■ ENTRIES SHOWN ■
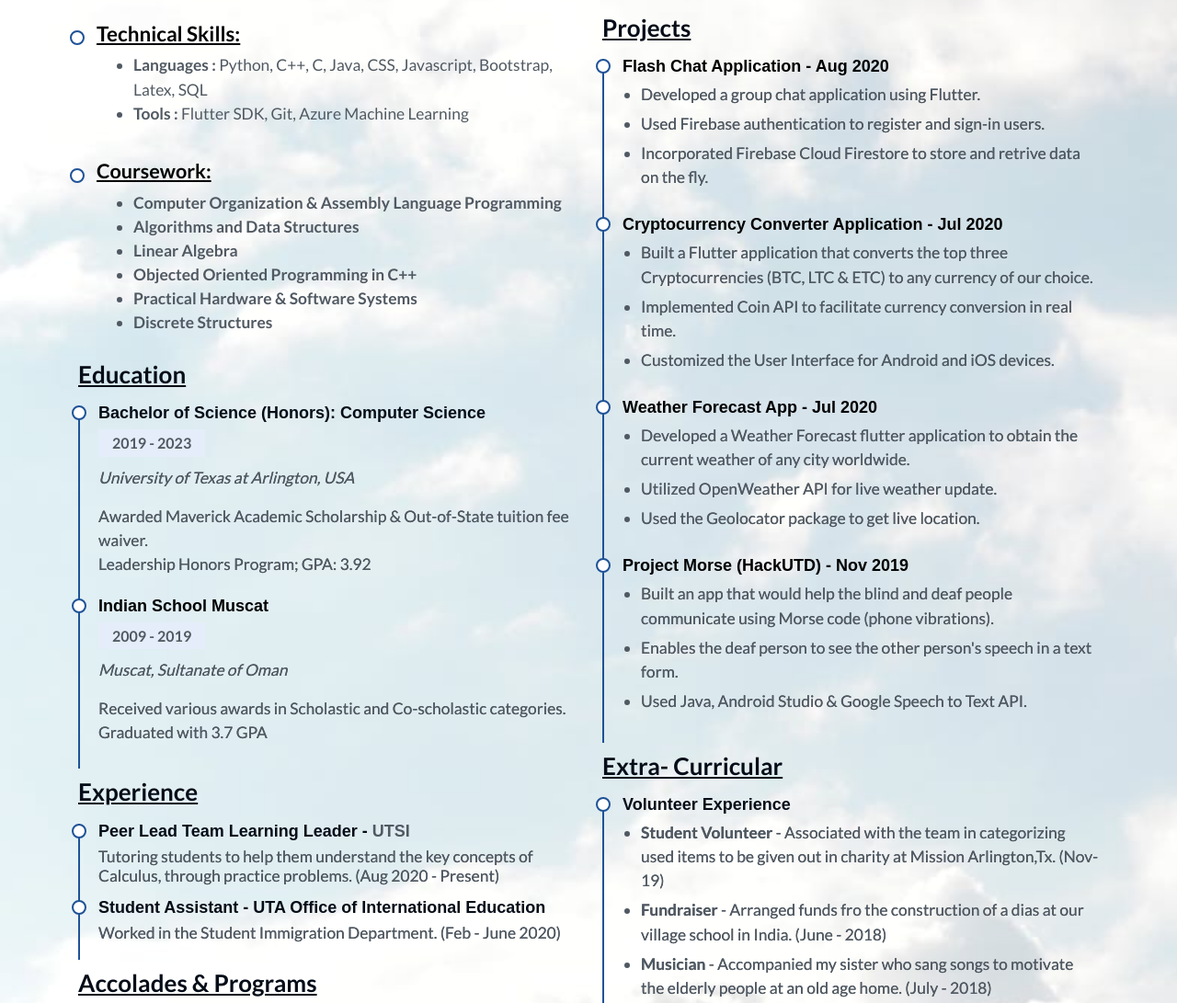
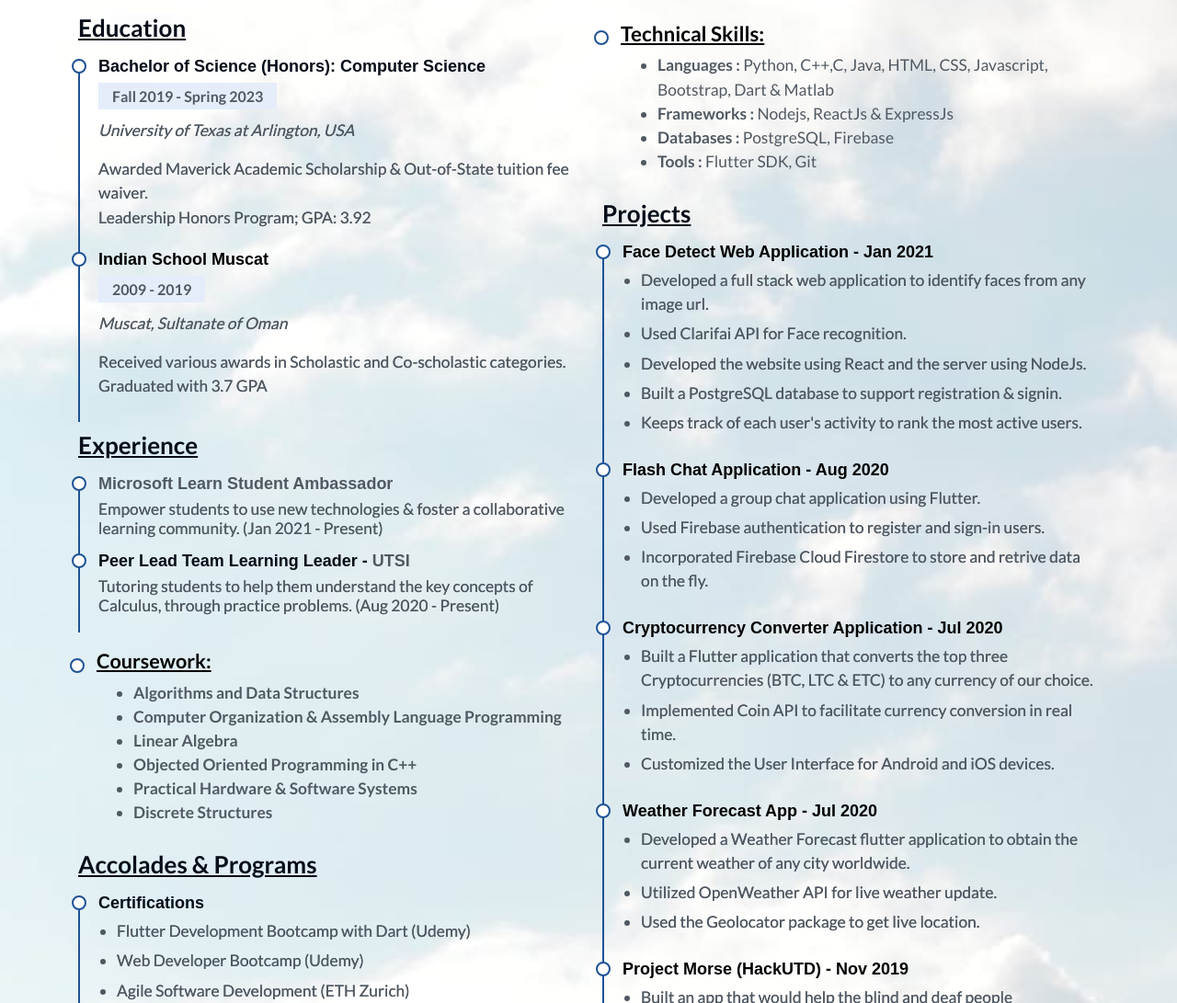
Before and after one commit to srisubhashp/personal-website, a plain HTML site: page index.html in a window 1280 px wide. Shown: the part 956-2047 px from the top of the page at 92% size. Drawn offline with nearby package versions, Linux system fonts and the light colour scheme.

Commit message:
updated my personal website and added additional projects

```diff
--- a/index.html
+++ b/index.html
@@ -83,7 +83,7 @@
 			<h3 class="btm head1-last os-animation" data-animation="bounceInUp" data-delay=".45s">I am passionate about analyzing and developing innovative products.</h3>
 
 			<!--<h3 class="os-animation" data-animation="bounceInUp" data-delay=".8s">Animated Bootstrap Theme</h3>-->
-			<a href="docs/Sri_Subhash_Resume_1.pdf" class="btn btn-outline-light btn-lg os-animation" data-animation="bounceInUp" target="_blank" data-delay=".35s">Resume</a>
+			<a href="docs/Sri_Subhash_Resume.pdf" class="btn btn-outline-light btn-lg os-animation" data-animation="bounceInUp" target="_blank" data-delay=".35s">Resume</a>
 
 		</div>
 		<!-- End Landing Page Caption -->
@@ -123,32 +123,13 @@
 					</ul>
 				  </div>-->
 
-				  <div class="resume-item1 os-animation"data-animation="fadeInLeft" data-delay=".2s">
-					<h4 class="skills" style="font-weight:700; font-size:1.4rem;text-shadow: 0.1px 0.1 px; color:black;">Technical Skills:</h4>
-					<ul style="font-size: 17.4px;">
-						<li><strong>Languages : </strong>Python, C++, C, Java, CSS, Javascript, Bootstrap, Latex, SQL</li>
-						<li><strong>Tools : </strong>Flutter SDK, Git, Azure Machine Learning</li>
-					</ul>
-				  </div>
-
-				  <div class="resume-item1 os-animation"data-animation="fadeInLeft" data-delay=".2s">
-					<h4 class="skills" style="font-weight:700; font-size:1.35rem;text-shadow: 0.1px 0.1 px; color:black;">Coursework:</h4>
-					<ul style="font-size: 17.4px;">
-						<li><strong>Computer Organization &amp; Assembly Language Programming</strong></li>
-						<li><strong>Algorithms and Data Structures</strong></li>
-						<li><strong>Linear Algebra</strong></li>
-						<li><strong>Objected Oriented Programming in C++</strong></li>
-						<li><strong>Practical Hardware &amp; Software Systems</strong></li>
-						<li><strong>Discrete Structures</strong></li>
-					</ul>
-				  </div>
-
 				  <h3 class="resume-title">Education</h3>
 				  <div class="resume-item os-animation"data-animation="fadeInLeft" data-delay=".2s">
 					<h4>Bachelor of Science (Honors): Computer Science</h4>
-					<h5>2019 - 2023</h5>
+					<h5> Fall 2019 - Spring 2023</h5>
 					<p><em><a href="https://www.uta.edu/" target="_blank">University of Texas at Arlington, USA</a></em></p>
 					<p>Awarded Maverick Academic Scholarship &amp; Out-of-State tuition fee waiver.<br> Leadership Honors Program; GPA: 3.92</p>
+
 				  </div>
 				  <div class="resume-item os-animation" data-animation="fadeInLeft" data-delay=".2s">
 					<h4><a href="https://www.ismoman.com/" style="color: black!important;" target="_blank">Indian School Muscat</a></h4>
@@ -157,17 +138,28 @@
 					<p>Received various awards in Scholastic and Co-scholastic categories. <br> Graduated with 3.7 GPA</p>
 				  </div>
 
-
-
 				  <h3 class="resume-title" >Experience</h3>
+				  <div class="resume-item os-animation" data-animation="fadeInLeft" data-delay=".2s">
+					<h4><a href="https://studentambassadors.microsoft.com/" target="_blank">Microsoft Learn Student Ambassador</a></h4>
+						<h6>Empower students to use new technologies & foster a collaborative
+							learning community. (Jan 2021 - Present)</h6>
+				  </div>
 				  <div class="resume-item os-animation" data-animation="fadeInLeft" data-delay=".2s">
 					<h4>Peer Lead Team Learning Leader - <a href="https://www.uta.edu/studentsuccess/retention-completion/utsi/index.php" target="_blank">UTSI</a></h4>
 						<h6>Tutoring students to help them understand the key concepts of Calculus, through practice problems. (Aug 2020 - Present)</h6>
 				  </div>
-				  <div class="resume-item os-animation" data-animation="fadeInLeft" data-delay=".2s">
-					<h4>Student Assistant - UTA Office of International Education</h4>
-						<h6>Worked in the Student Immigration Department. (Feb - June 2020)</h6>
-				  </div>
+
+				  <div class="resume-item1 os-animation"data-animation="fadeInLeft" data-delay=".2s">
+					<h4 class="skills" style="font-weight:700; font-size:1.35rem;text-shadow: 0.1px 0.1 px; color:black;">Coursework:</h4>
+					<ul style="font-size: 17.4px;">
+						<li><strong>Algorithms and Data Structures</strong></li>
+						<li><strong>Computer Organization &amp; Assembly Language Programming</strong></li>
+						<li><strong>Linear Algebra</strong></li>
+						<li><strong>Objected Oriented Programming in C++</strong></li>
+						<li><strong>Practical Hardware &amp; Software Systems</strong></li>
+						<li><strong>Discrete Structures</strong></li>
+					</ul>
+				</div>
 
 				  <h3 class="resume-title">Accolades & Programs</h3>
 				  <div class="resume-item os-animation" data-animation="fadeInLeft" data-delay=".2s">
@@ -182,8 +174,6 @@
 					</ul>
 				</div>
 
-
-
 					<div class="resume-item os-animation" data-animation="fadeInLeft" data-delay=".2s">
 						<h4>Programs</h4>
 						<ul>
@@ -194,6 +184,7 @@
 				<div class="resume-item os-animation" data-animation="fadeInLeft" data-delay=".2s">
 					<h4>Accomplisments</h4>
 					<ul>
+						<li>UTA College of Engineering  <strong >Dean's List</strong> - Fall 2020</li>
 						<li>Inter House Mathematics Quiz - <strong>Third Position</strong> </li>
 						<li><strong>Class XI- Merit Award</strong> from Indian School Muscat.</li>
 						<li><strong>Class X - Merit Award</strong> from Indian School Muscat.</li>
@@ -206,8 +197,30 @@
 			</div>
 				<div class="col-lg-6 0s-animation" data-animation="fadeInRight" data-delay=".2s">
 
+					<div class="resume-item1 os-animation"data-animation="fadeInLeft" data-delay=".2s">
+						<h4 class="skills" style="font-weight:700; font-size:1.4rem;text-shadow: 0.1px 0.1 px; color:black;">Technical Skills:</h4>
+						<ul style="font-size: 17.4px;">
+							<li><strong>Languages : </strong>Python, C++,C, Java, HTML, CSS, Javascript, Bootstrap, Dart & Matlab</li>
+							<li><strong>Frameworks :</strong> Nodejs, ReactJs & ExpressJs</li>
+							<li><strong>Databases : </strong> PostgreSQL, Firebase </li>
+							<li><strong>Tools : </strong>Flutter SDK, Git</li>
+						</ul>
+					  </div>
+
 
 				  <h3 class="resume-title">Projects</h3>
+
+				  <div class="resume-item os-animation" data-animation="fadeInRight" data-delay=".2s">
+					<h4><a href="https://github.com/srisubhashp/9-FlashChat-flutterApp" target="_blank" style="color:black">Face Detect Web Application - Jan 2021</a></h4>
+					<ul>
+						<li>Developed a full stack web application to identify faces from any image url.</li>
+					  	<li>Used Clarifai API for Face recognition.</li>
+					  	<li>Developed the website using React and the server using NodeJs.</li>
+						<li>Built a PostgreSQL database to support registration & signin.</li>
+						<li>Keeps track of each user's activity to rank the most active users.</li>
+					</ul>
+				  </div>
+
 				  <div class="resume-item os-animation" data-animation="fadeInRight" data-delay=".2s">
 					<h4><a href="https://github.com/srisubhashp/9-FlashChat-flutterApp" target="_blank" style="color:black">Flash Chat Application - Aug 2020</a></h4>
 					<ul>
@@ -267,7 +280,7 @@
 						<h4> Clubs &amp; Societies</h4>
 						<ul>
 							<li>Association of Computing Machinery (UTA - ACM) & Mobi Club</li>
-							<li>Toastmasters Club (Public Speaking)</li>
+							<li>UTA Developer Student Club & Toastmasters Club (Public Speaking)</li>
 							<li>Badminton Club & The Big Event (Volunteering Club)</li>
 							<li>Mantra Yoga Lounge</li>
 						</ul>
```
Also changed, not shown: 3 other files.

■ PROBLEM TO SOLVE ■
Copy every line of the entries above in which "School" occurs.

■ TASK ANSWER ■
 					<h4><a href="https://www.ismoman.com/" style="color: black!important;" target="_blank">Indian School Muscat</a></h4>
 						<li><strong>Class XI- Merit Award</strong> from Indian School Muscat.</li>
 						<li><strong>Class X - Merit Award</strong> from Indian School Muscat.</li>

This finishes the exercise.